(Exercise input begins)

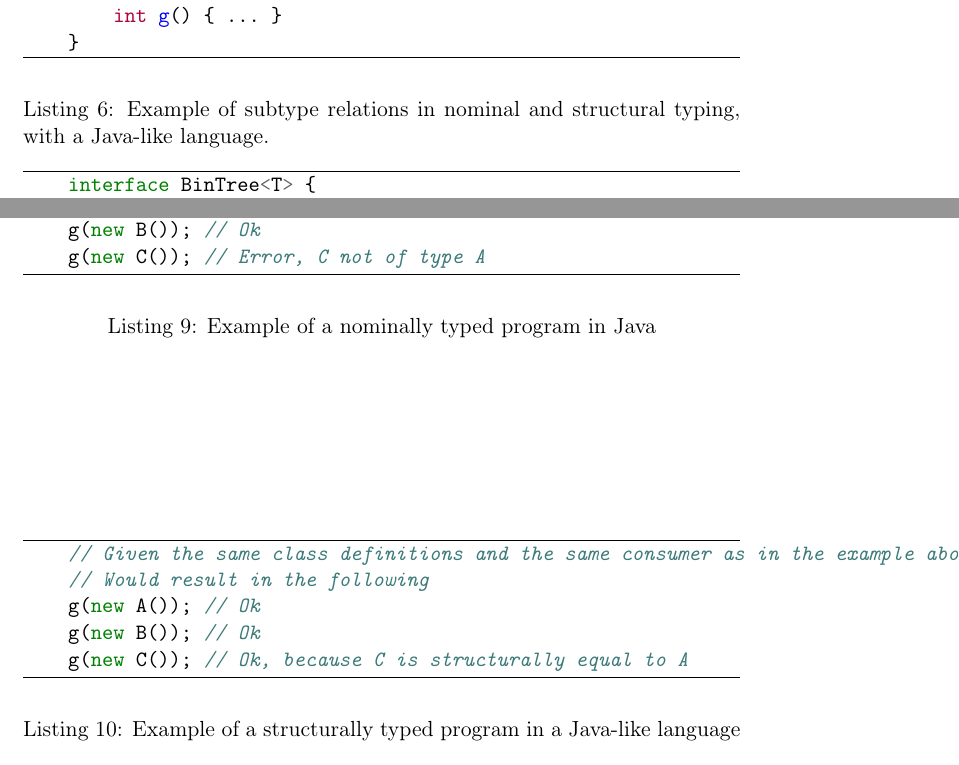
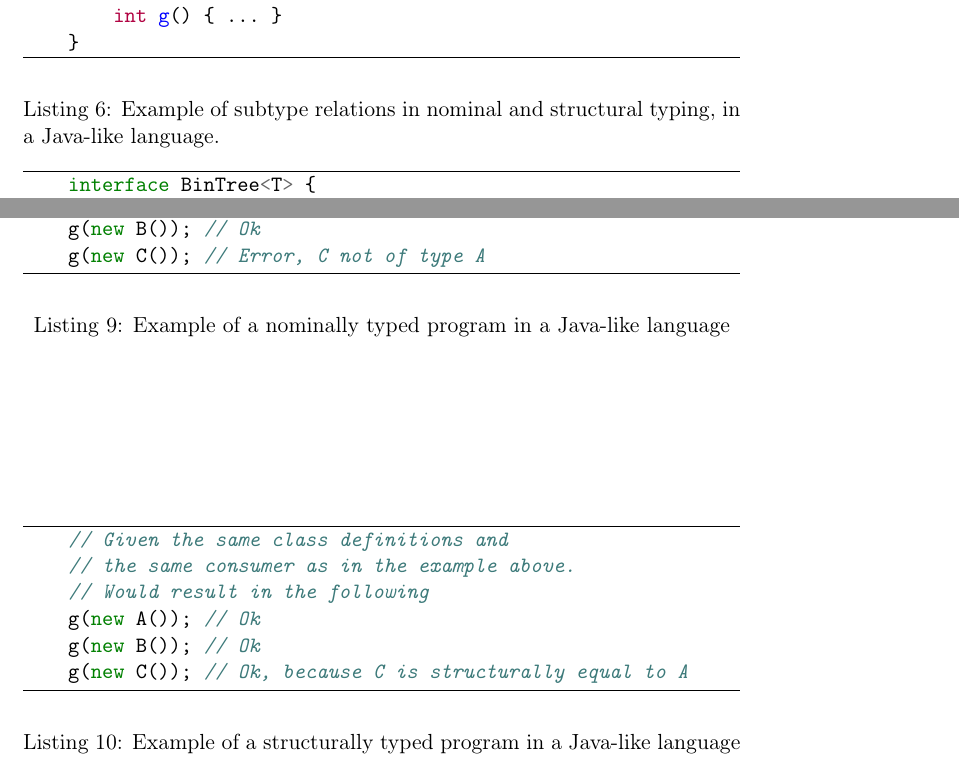
Before and after one commit to petter/master-thesis, a LaTeX thesis (src/main.tex, which reads src/parts/the-project/pts-vs-ptj.tex): two parts of pages 32 and 34 of 37, joined at a grey line, cut so that both start at the same text. Compiled offline with pdfLaTeX; a LaTeX package or settings file that is missing is left out.

Commit message:
Fix some inconsistencies

```diff
--- a/src/parts/the-project/pts-vs-ptj.tex
+++ b/src/parts/the-project/pts-vs-ptj.tex
@@ -31,7 +31,7 @@ However, it is also possible to achieve similar performance in structurally type
 We can see an example of subtype relations in both nominal and structural type systems, in a Java-like language, in listing~\vref{lst:subtype}.
 It is important to note that even though \codeword{C} is a \emph{subtype} of \codeword{A} in a structural language, it is not a \emph{subclass} of \codeword{A}.
 
-\begin{code}{Java}{Example of subtype relations in nominal and structural typing, with a Java-like language.}{lst:subtype}
+\begin{code}{Java}{Example of subtype relations in nominal and structural typing, in a Java-like language.}{lst:subtype}
     // Given the class A
     class A {
         void f() { ... }
@@ -115,7 +115,7 @@ We will instead look more closely into how a structural type system fits into PT
 
 
 
-\begin{code}{Java}{Example of a nominally typed program in Java}{lst:nominal-typing-example}
+\begin{code}{Java}{Example of a nominally typed program in a Java-like language}{lst:nominal-typing-example}
     // Given the following class definitions for A, B and C:
     class A {
         void f() {
@@ -144,7 +144,8 @@ We will instead look more closely into how a structural type system fits into PT
 
 
 \begin{code}{Java}{Example of a structurally typed program in a Java-like language}{lst:structural-typing-example}
-    // Given the same class definitions and the same consumer as in the example above.
+    // Given the same class definitions and
+    // the same consumer as in the example above.
     // Would result in the following
     g(new A()); // Ok
     g(new B()); // Ok
```
Also changed, not shown: src/main.pdf.
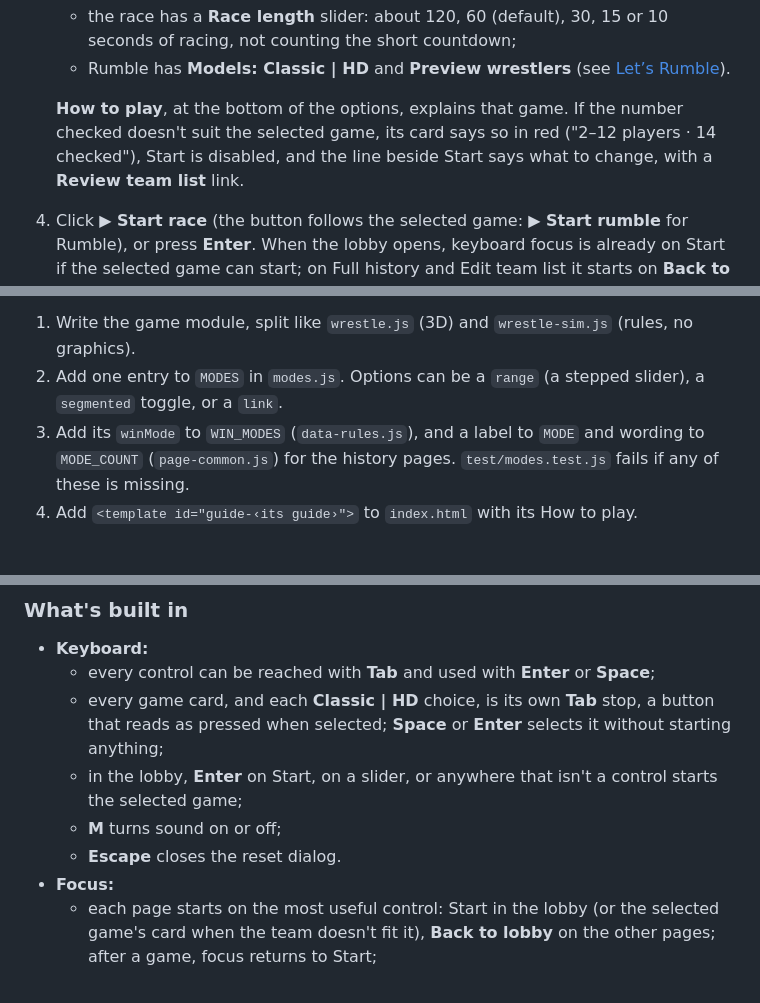
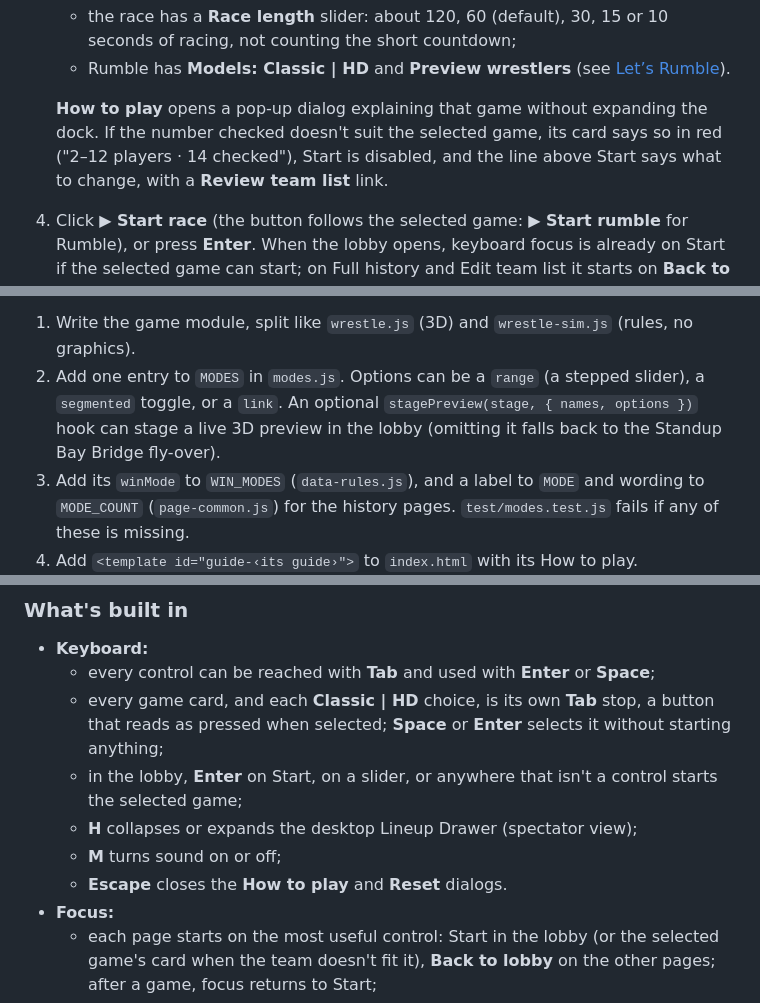
Before and after one commit to roscoe-sincero-sys/Chesapeake-Dev-Derby, a Markdown page: README.md, 3 parts joined by grey strips. GitHub-like rendering; blank space fills up the shorter version.

```diff
--- a/README.md
+++ b/README.md
@@ -90,9 +97,9 @@ To use a different port: `PORT=5000 npm start` (PowerShell: `$env:PORT=5000; npm
      counting the short countdown;
    - Rumble has **Models: Classic | HD** and **Preview wrestlers** (see [Let’s Rumble](#lets-rumble)).
 
-   **How to play**, at the bottom of the options, explains that game. If the number checked doesn't suit
-   the selected game, its card says so in red ("2–12 players · 14 checked"), Start is disabled, and the
-   line beside Start says what to change, with a **Review team list** link.
+   **How to play** opens a pop-up dialog explaining that game without expanding the dock. If the number
+   checked doesn't suit the selected game, its card says so in red ("2–12 players · 14 checked"), Start is
+   disabled, and the line above Start says what to change, with a **Review team list** link.
 
 4. Click **▶ Start race** (the button follows the selected game: **▶ Start rumble** for Rumble), or press
    **Enter**. When the lobby opens, keyboard focus is already on Start if the selected game can start;
@@ -438,7 +445,8 @@ arena, say) doesn't touch the lobby's markup or CSS:
 
 1. Write the game module, split like `wrestle.js` (3D) and `wrestle-sim.js` (rules, no graphics).
 2. Add one entry to `MODES` in `modes.js`. Options can be a `range` (a stepped slider), a `segmented`
-   toggle, or a `link`.
+   toggle, or a `link`. An optional `stagePreview(stage, { names, options })` hook can stage a live 3D
+   preview in the lobby (omitting it falls back to the Standup Bay Bridge fly-over).
 3. Add its `winMode` to `WIN_MODES` (`data-rules.js`), and a label to `MODE` and wording to `MODE_COUNT`
    (`page-common.js`) for the history pages. `test/modes.test.js` fails if any of these is missing.
 4. Add `<template id="guide-‹its guide›">` to `index.html` with its How to play.
@@ -460,8 +468,9 @@ The online demo uses the same pages.
     pressed when selected; **Space** or **Enter** selects it without starting anything;
   - in the lobby, **Enter** on Start, on a slider, or anywhere that isn't a control starts the selected
     game;
+  - **H** collapses or expands the desktop Lineup Drawer (spectator view);
   - **M** turns sound on or off;
-  - **Escape** closes the reset dialog.
+  - **Escape** closes the **How to play** and **Reset** dialogs.
 - **Focus:**
   - each page starts on the most useful control: Start in the lobby (or the selected game's card when
     the team doesn't fit it), **Back to lobby** on the other pages; after a game, focus returns to Start;
```
Also changed, not shown: other parts of README.md (+19 -12 lines), CHANGELOG.md (+5 -0 lines), docs/lobby-phone.png, docs/lobby-wide.png, 3 other files.
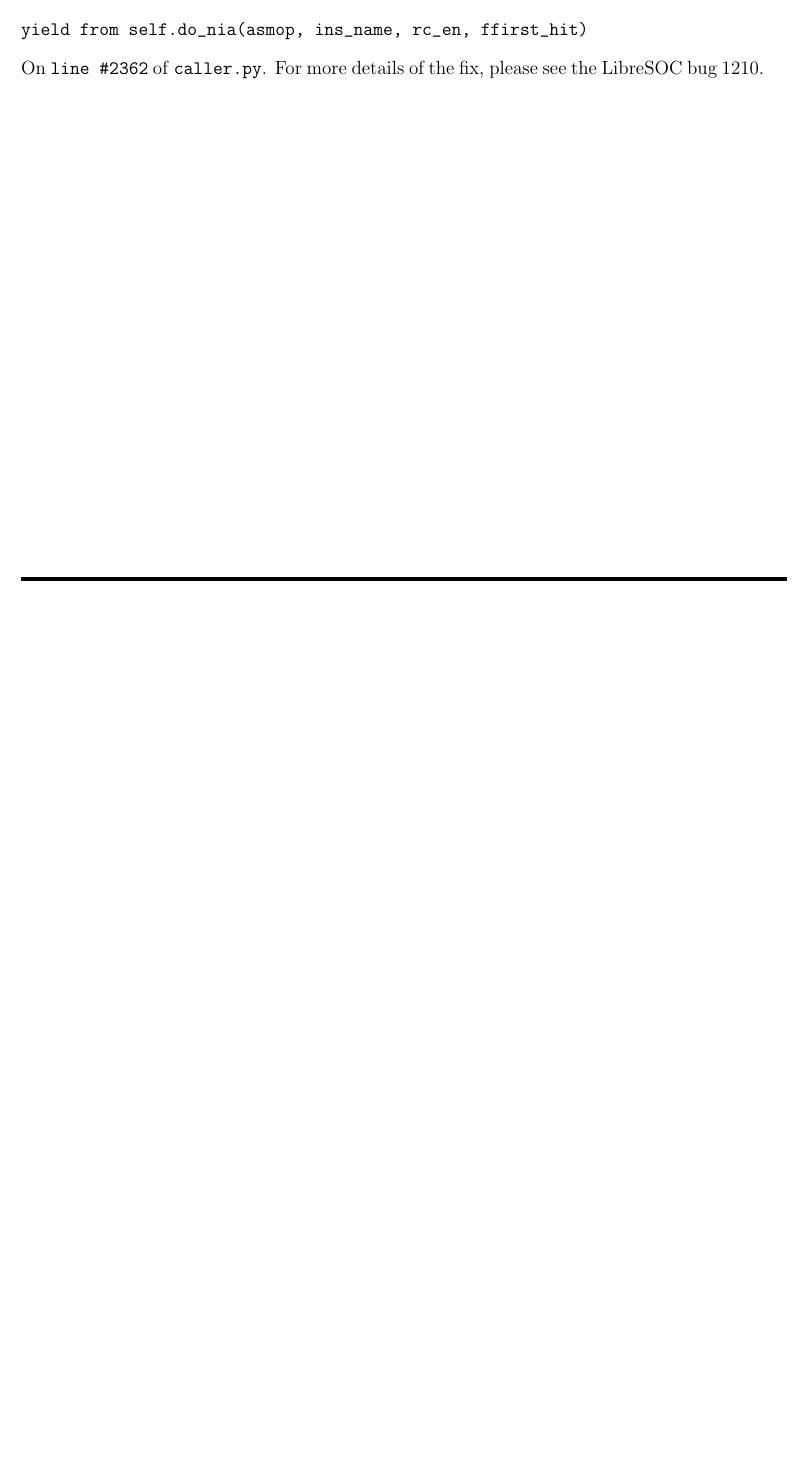
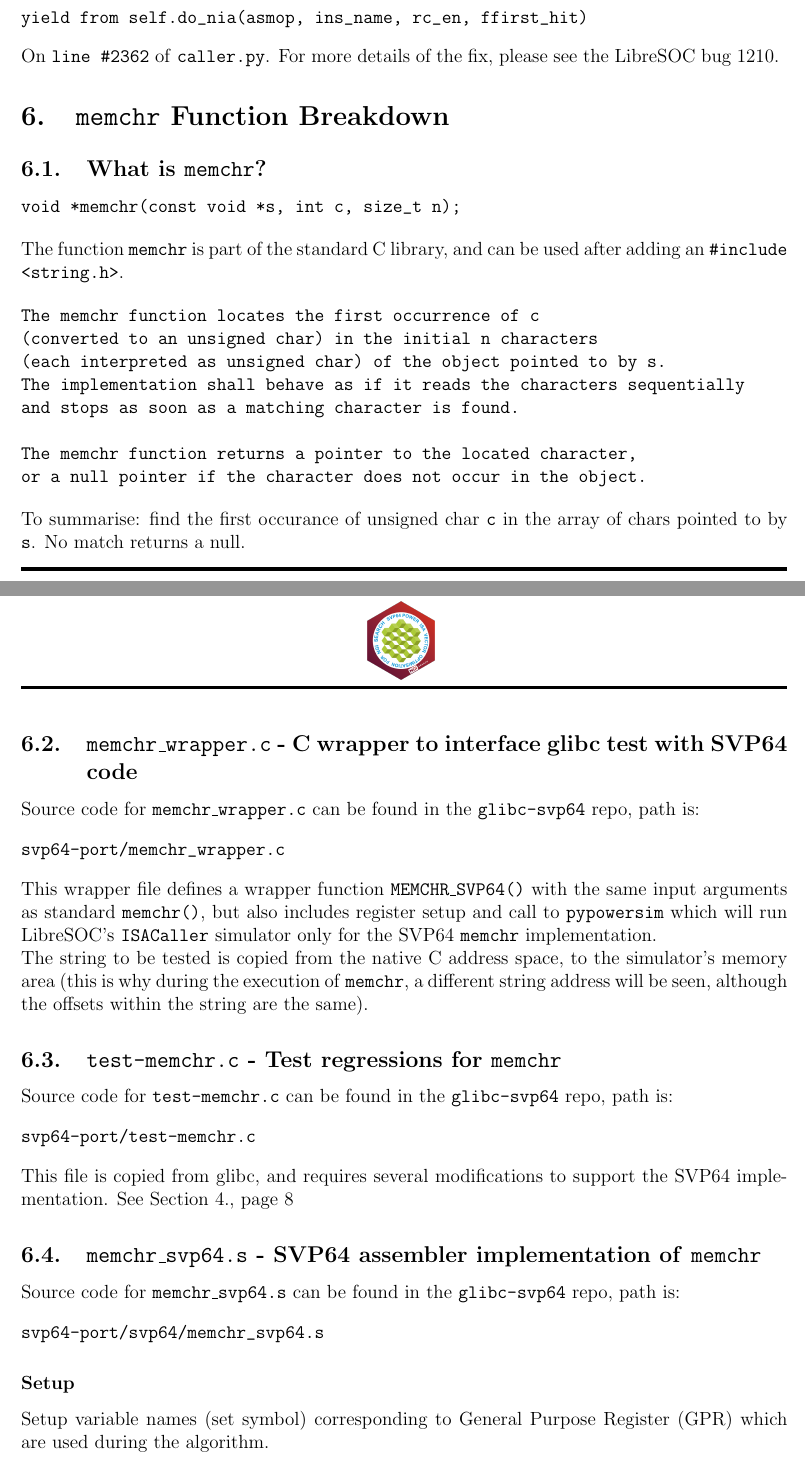
Before and after one commit to ngisearchsvp64/documentation, a LaTeX book (svp64.tex, which reads content/imp2/breakdown_memchr.tex): part of page 16 of 16 before the commit and two parts of pages 16 and 17 of 19 after it, the two joined at a grey line, cut so that both start at the same text, the shorter picture padded with empty space. Compiled offline with pdfLaTeX.

Commit message:
report: Adding section on memchr info

```diff
--- /dev/null
+++ b/content/imp2/breakdown_memchr.tex
@@ -0,0 +1,68 @@
+\section{\texttt{memchr} Function Breakdown}
+
+\subsection{What is \texttt{memchr}?}
+
+\begin{verbatim}
+void *memchr(const void *s, int c, size_t n);
+\end{verbatim}
+
+The function \texttt{memchr} is part of the standard C library, and can be used
+after adding an \texttt{\#include <string.h>}.
+
+\begin{verbatim}
+The memchr function locates the first occurrence of c
+(converted to an unsigned char) in the initial n characters
+(each interpreted as unsigned char) of the object pointed to by s.
+The implementation shall behave as if it reads the characters sequentially
+and stops as soon as a matching character is found.
+
+The memchr function returns a pointer to the located character,
+or a null pointer if the character does not occur in the object.
+\end{verbatim}
+
+To summarise: find the first occurance of unsigned char \texttt{c} in the
+array of chars pointed to by \texttt{s}. No match returns a null.
+
+\subsection{\texttt{memchr\_wrapper.c} - C wrapper to interface glibc test with SVP64 code}
+
+Source code for \texttt{memchr\_wrapper.c} can be found in the
+\texttt{glibc-svp64} repo, path is:
+\begin{verbatim}
+svp64-port/memchr_wrapper.c
+\end{verbatim}
+
+This wrapper file defines a wrapper function \texttt{MEMCHR\_SVP64()} with the
+same input arguments as standard \texttt{memchr()}, but also includes
+register setup and call to \texttt{pypowersim} which will run
+LibreSOC's \texttt{ISACaller} simulator only for
+the SVP64 \texttt{memchr} implementation.
+
+The string to be tested is copied from the native C address space, to the
+simulator's memory area (this is why during the execution of \texttt{memchr},
+a different string address will be seen, although the offsets within the
+string are the same).
+
+\subsection{\texttt{test-memchr.c} - Test regressions for \texttt{memchr}}
+
+Source code for \texttt{test-memchr.c} can be found in the
+\texttt{glibc-svp64} repo, path is:
+\begin{verbatim}
+svp64-port/test-memchr.c
+\end{verbatim}
+
+This file is copied from glibc, and requires several modifications to support
+the SVP64 implementation. See Section \ref{sec:adding_new_func},
+page \pageref{sec:adding_new_func}
+
+\subsection{\texttt{memchr\_svp64.s} - SVP64 assembler implementation of \texttt{memchr}}
+
+Source code for \texttt{memchr\_svp64.s} can be found in the
+\texttt{glibc-svp64} repo, path is:
+\begin{verbatim}
+svp64-port/svp64/memchr_svp64.s
+\end{verbatim}
+
+\subsubsection{Setup}
+
+Setup variable names (set symbol) corresponding to \acrfull{GPR} which are used
+during the algorithm.
@@ -0,0 +106 @@
+  \end{enumerate}
```
Also changed, not shown: content/imp2/adding_new_func.tex (+1 -0 lines), content/imp2/red_semi_report_overview.tex (+2 -0 lines), content/imp2/breakdown_memchr.tex (112 more changed lines).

(Exercise input ends)

Task statement ::
Reproduce, word for word, every line from the start of the records down to and including the line with "Also changed, not shown: src/main.pdf."; skip the pictures.

Task result ::
Before and after one commit to petter/master-thesis, a LaTeX thesis (src/main.tex, which reads src/parts/the-project/pts-vs-ptj.tex): two parts of pages 32 and 34 of 37, joined at a grey line, cut so that both start at the same text. Compiled offline with pdfLaTeX; a LaTeX package or settings file that is missing is left out.

Commit message:
Fix some inconsistencies

```diff
--- a/src/parts/the-project/pts-vs-ptj.tex
+++ b/src/parts/the-project/pts-vs-ptj.tex
@@ -31,7 +31,7 @@ However, it is also possible to achieve similar performance in structurally type
 We can see an example of subtype relations in both nominal and structural type systems, in a Java-like language, in listing~\vref{lst:subtype}.
 It is important to note that even though \codeword{C} is a \emph{subtype} of \codeword{A} in a structural language, it is not a \emph{subclass} of \codeword{A}.
 
-\begin{code}{Java}{Example of subtype relations in nominal and structural typing, with a Java-like language.}{lst:subtype}
+\begin{code}{Java}{Example of subtype relations in nominal and structural typing, in a Java-like language.}{lst:subtype}
     // Given the class A
     class A {
         void f() { ... }
@@ -115,7 +115,7 @@ We will instead look more closely into how a structural type system fits into PT
 
 
 
-\begin{code}{Java}{Example of a nominally typed program in Java}{lst:nominal-typing-example}
+\begin{code}{Java}{Example of a nominally typed program in a Java-like language}{lst:nominal-typing-example}
     // Given the following class definitions for A, B and C:
     class A {
         void f() {
@@ -144,7 +144,8 @@ We will instead look more closely into how a structural type system fits into PT
 
 
 \begin{code}{Java}{Example of a structurally typed program in a Java-like language}{lst:structural-typing-example}
-    // Given the same class definitions and the same consumer as in the example above.
+    // Given the same class definitions and
+    // the same consumer as in the example above.
     // Would result in the following
     g(new A()); // Ok
     g(new B()); // Ok
```
Also changed, not shown: src/main.pdf.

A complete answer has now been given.